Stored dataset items
________________
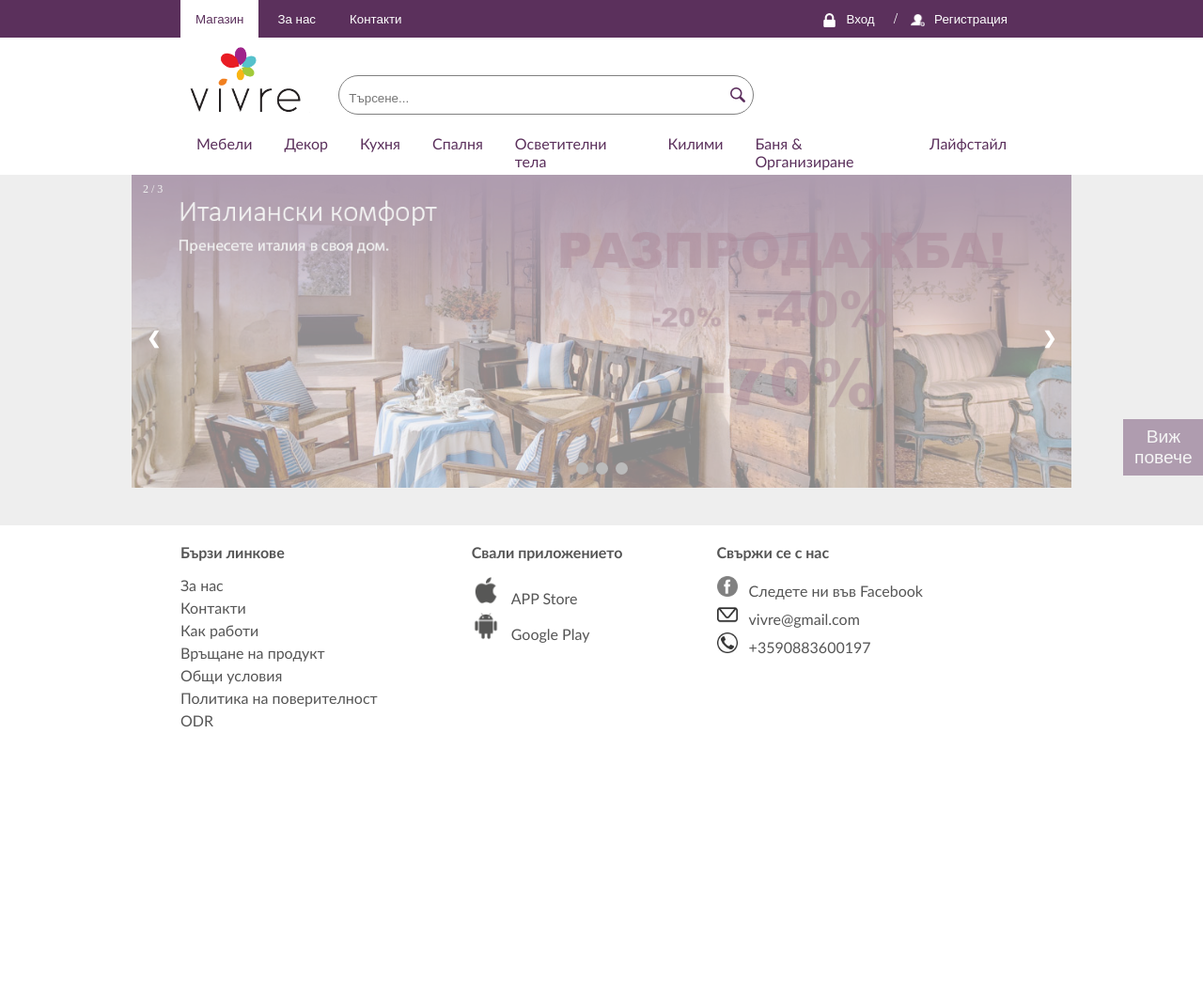
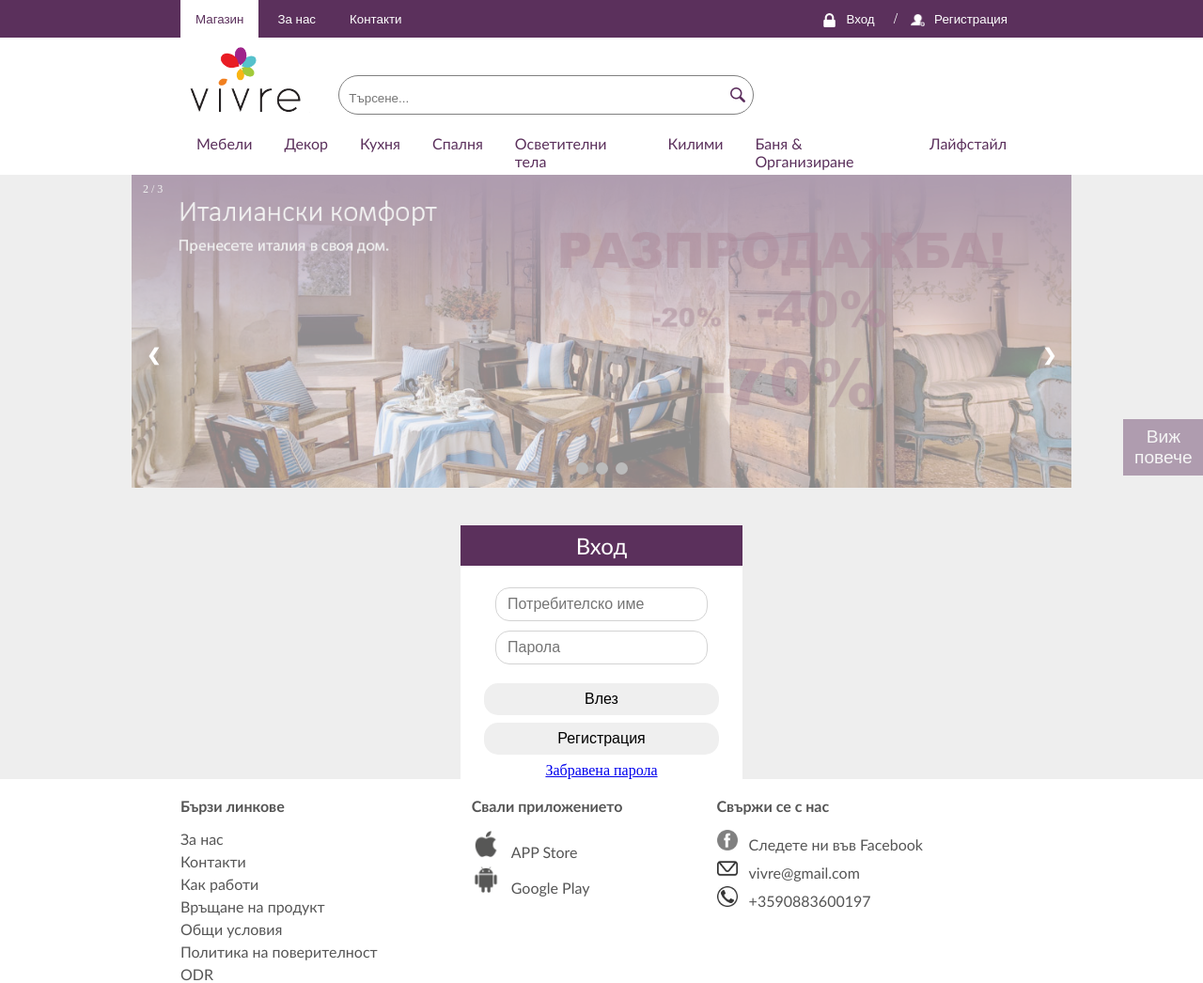
Before and after one commit to VivreHM/Vivre, a plain HTML site: page index.html in a window 1280 px wide. Shown: the whole page at 94% size. Before the commit the page ends 800 px from the top, so only its background shows below. Drawn offline with Linux system fonts and the light colour scheme.

Commit message:
Adding the log in form.

```diff
--- /dev/null
+++ b/Assets/Style/logIn.css
@@ -0,0 +1,39 @@
+#logIn{
+    margin:auto;
+    background-color:white;
+    text-align: center;
+    width: 300px;
+}
+
+#logIn h4{
+    font-family:'Gill Sans', 'Gill Sans MT', Calibri, 'Trebuchet MS', sans-serif;
+    background-color: #5B305C;
+    color:white;
+    font-size: 1.5em;
+    font-weight:400;
+    padding:7px;
+    margin:0;
+}
+
+.logInForm{
+    padding:8px 12px;
+    border-radius:15px;
+    width:200px;
+    margin:5px;
+    border: 1px solid lightgray;
+    font-size: 1em;
+}
+
+.logInButton:first-of-type{
+    margin-top:15px;
+}
+
+.logInButton{
+    padding:8px 12px;
+    font-size: 1em;
+    padding:8px 12px;
+    margin-bottom:8px;
+    border-radius:15px;
+    width:250px;
+    border:none;
+}
--- a/Assets/Style/slideshowStyle.css
+++ b/Assets/Style/slideshowStyle.css
@@ -5,6 +5,7 @@
   max-width: 1000px;
   position: relative;
   margin: auto;
+
 }
 
 .mySlides {
--- a/index.html
+++ b/index.html
@@ -8,6 +8,7 @@
     <title>Vivre</title>
     <link rel="stylesheet" href="Assets/Style/mainPage.css">
     <link rel="stylesheet" href="Assets/Style/slideshowStyle.css">
+    <link rel="stylesheet" href="Assets/Style/logIn.css">
 </head>
 
 <body>
@@ -83,15 +84,35 @@
 
                 <a class="prev" onclick="plusSlides(-1)">&#10094;</a>
                 <a class="next" onclick="plusSlides(1)">&#10095;</a>
+
+                <br>
+
+                <div style="text-align:center">
+                    <span class="dot" onclick="currentSlide(1)"></span>
+                    <span class="dot" onclick="currentSlide(2)"></span>
+                    <span class="dot" onclick="currentSlide(3)"></span>
+                </div>
             </div>
-            <br>
 
-            <div style="text-align:center">
-                <span class="dot" onclick="currentSlide(1)"></span>
-                <span class="dot" onclick="currentSlide(2)"></span>
-                <span class="dot" onclick="currentSlide(3)"></span>
+
+
+            <script src="Assets/JS/slideshow.js"></script>
+
+            <div id="logIn">
+                <!-- Log in form -->
+                <h4>Вход</h4><br>
+                <form>
+                    <input type="text" name="user" placeholder="Потребителско име" class="logInForm">
+                    <input type="password" name="pass" placeholder="Парола" class="logInForm">
+                    <br>
+                    <button class="logInButton">Влез</button>
+                    <br>
+                    <button class="logInButton">Регистрация</button>
+                </form>
+                <div class="login-help">
+                    <a href="#">Забравена парола</a>
+                </div>
             </div>
-            <script src="Assets/JS/slideshow.js"></script>
 
         </main>
         <footer>
```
________________
What the task requires
In the entries above, find lines with "currentSlide" and copy each.

Task result
+                    <span class="dot" onclick="currentSlide(1)"></span>
+                    <span class="dot" onclick="currentSlide(2)"></span>
+                    <span class="dot" onclick="currentSlide(3)"></span>
-                <span class="dot" onclick="currentSlide(1)"></span>
-                <span class="dot" onclick="currentSlide(2)"></span>
-                <span class="dot" onclick="currentSlide(3)"></span>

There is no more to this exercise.